“I try to be a voice for them,” said Klosk. “Most of the people who work in the Animal Control Division are animal lovers, or else they would have chosen a different line of work.”
DISASTER PREPAREDNESS for pets was another meeting topic. Bulova said an entire program could be taken up addressing the issue, based on what happened to pets and pet owners after Hurricane Katrina. Since the Washington metropolitan area is a likely target of another terrorist attack, said Melissa Klein, of the American Red Cross Pets Preparedness Program, residents need to be proactive about preparing for all kinds of disasters.
“The odds are the worst will actually come for some of us,” said Klein. “Pets need to be included in family preparedness.”
A short question and answer session was allotted at the end of the meeting. Regina Turner said she was concerned about rabies with relation to the county’s increasing fox population. Lucas told Turner it’s the health department’s decision to test animals for rabies, based on whether the animal had been exposed to a pet or a human. He did not answer her question as to what the county was doing to combat rabies.
“They’re not looking at it as a potential public health problem,” said Turner.
John Moser said the county needs to address the feral cat problem, because he’s sick of finding cat feces in his yard. According to Lucas, the county has no formal program to trap or control feral cats, so the animals are essentially allowed to run free.
“When they present a public health problem, we have trapped them out,” said Lucas.
Savage came to the meeting to tie in what he said is the bigger issue: overdevelopment.

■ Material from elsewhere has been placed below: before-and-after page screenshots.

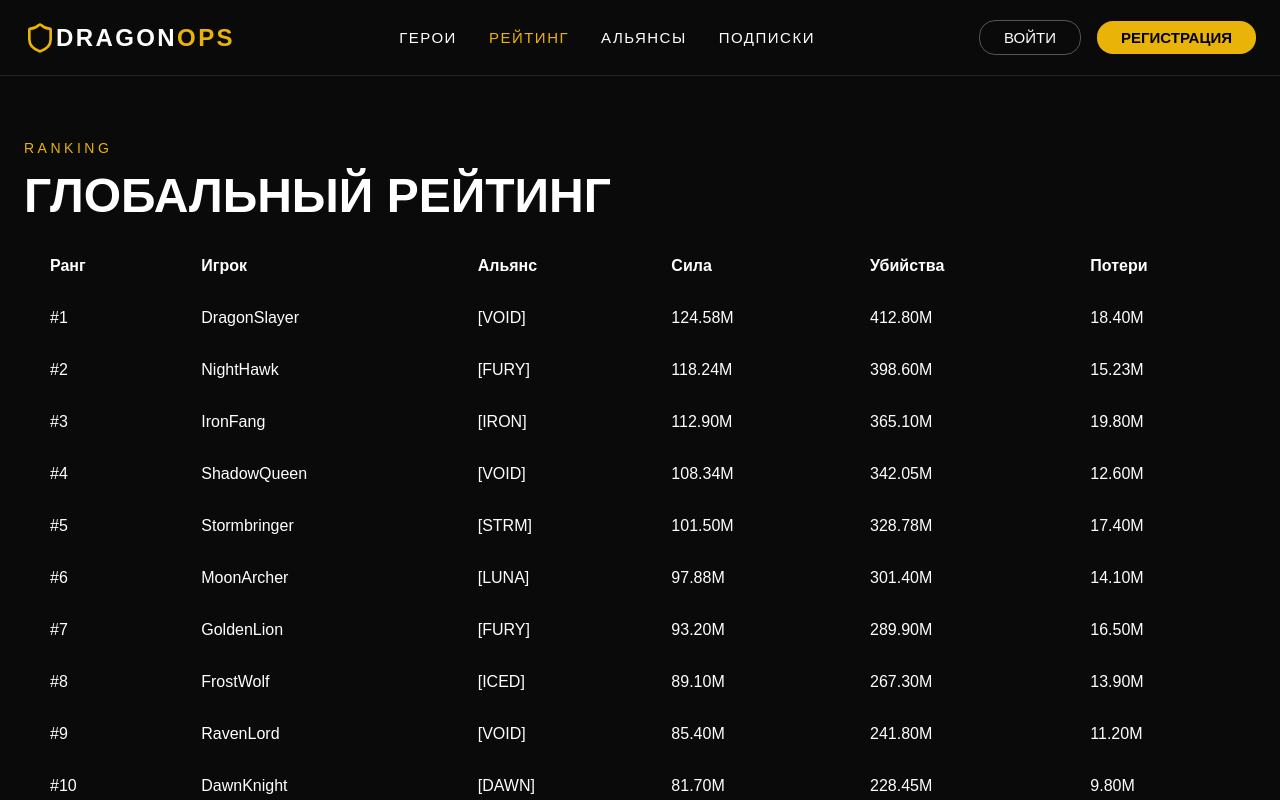
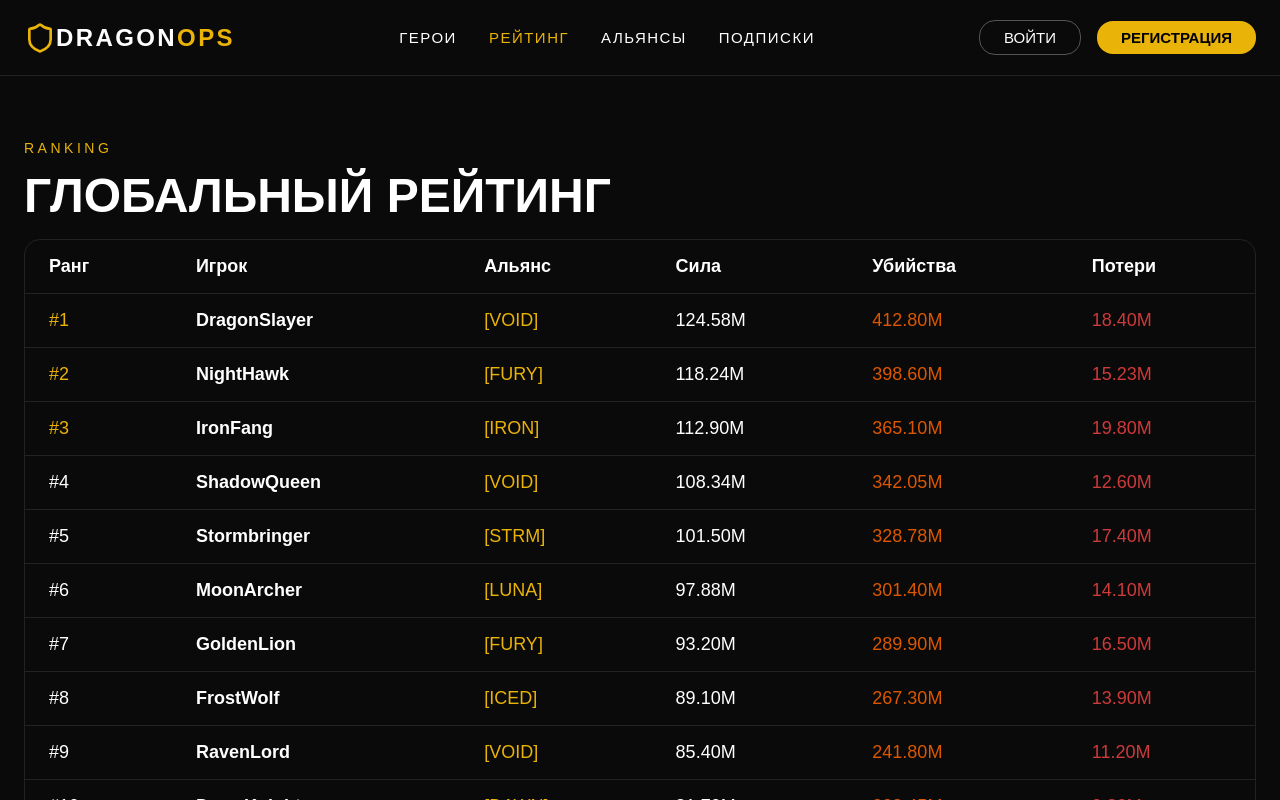
Before and after one commit to timoshuk5mika-ux/Dragon-Analytics, a React (Vite) app in the folder Frontend/: page /Dragon-Analytics/rating in a window 1280 px wide. Shown: the top 800 px of the page. Built offline with nearby package versions, Linux system fonts and the light colour scheme.

Commit message:
Сделал страницу с рейтингом

```diff
--- a/Frontend/src/componets/MainRating.tsx
+++ b/Frontend/src/componets/MainRating.tsx
@@ -29,12 +29,17 @@ function Main () {
                             key={player.player_id}
                             className='main-table-row'
                         >
-                            <td>#{player.rank}</td>
-                            <td>{player.ign}</td>
-                            <td>[{player.alliance}]</td>
-                            <td>{(player.power / 1_000_000).toFixed(2)}M</td>
-                            <td>{(player.kills / 1_000_000).toFixed(2)}M</td>
-                            <td>{(player.deaths / 1_000_000).toFixed(2)}M</td>
+                            <td className={
+                                player.rank === 1 ? 'main-table-player-rank first' :
+                                player.rank === 2 ? 'main-table-player-rank second' :
+                                player.rank === 3 ? 'main-table-player-rank third' :
+                                'main-table-player-rank'
+                            }>#{player.rank}</td>
+                            <td className='main-table-player-name'>{player.ign}</td>
+                            <td className='main-table-player-alliance'>[{player.alliance}]</td>
+                            <td className='main-table-player-power'>{(player.power / 1_000_000).toFixed(2)}M</td>
+                            <td className='main-table-player-kills'>{(player.kills / 1_000_000).toFixed(2)}M</td>
+                            <td className='main-table-player-deaths'>{(player.deaths / 1_000_000).toFixed(2)}M</td>
                         </Motion.tr>
                     ))}
                 </tbody>
--- a/Frontend/src/componets/css/Main.css
+++ b/Frontend/src/componets/css/Main.css
@@ -384,19 +384,52 @@
 }
 
 .main-table {
-  display: block
-
+  display: block;
+  font-size: 18px;
+  border: 1px solid rgba(255, 255, 255, 0.1);
+  border-radius: 16px;
 }
 
 .main-table-wrapper {
   width: 100%;
+  border-collapse: collapse;
 }
 
 .main-table-head th {
   text-align: left;
   padding: 16px 24px;
+  border-bottom: 1px solid rgba(255, 255, 255, 0.1);
 }
 
 .main-table-body td {
   padding: 16px 24px;
+  border-bottom: 1px solid rgba(255, 255, 255, 0.1);
 }
+
+.main-table-body tr {
+  transition: background 0.2s ease;
+}
+
+.main-table-body tr:hover {
+  background: rgba(255, 255, 255, 0.05);
+}
+
+.first, .second, .third, .main-table-player-alliance{
+  color: #eab308;
+}
+
+.main-table-player-kills {
+  color: #db5700;
+}
+
+.main-table-player-deaths {
+  color: #cd3a3a;
+}
+
+.main-table-player-name {
+  font-weight: 700;
+}
+
+.main-table-body tr:last-child td {
+  border-bottom: none;
+}
```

“The whole problem is they’re giving wildlife no place else to live other than people’s yards,” said Savage. “They’re bowing to the developers.”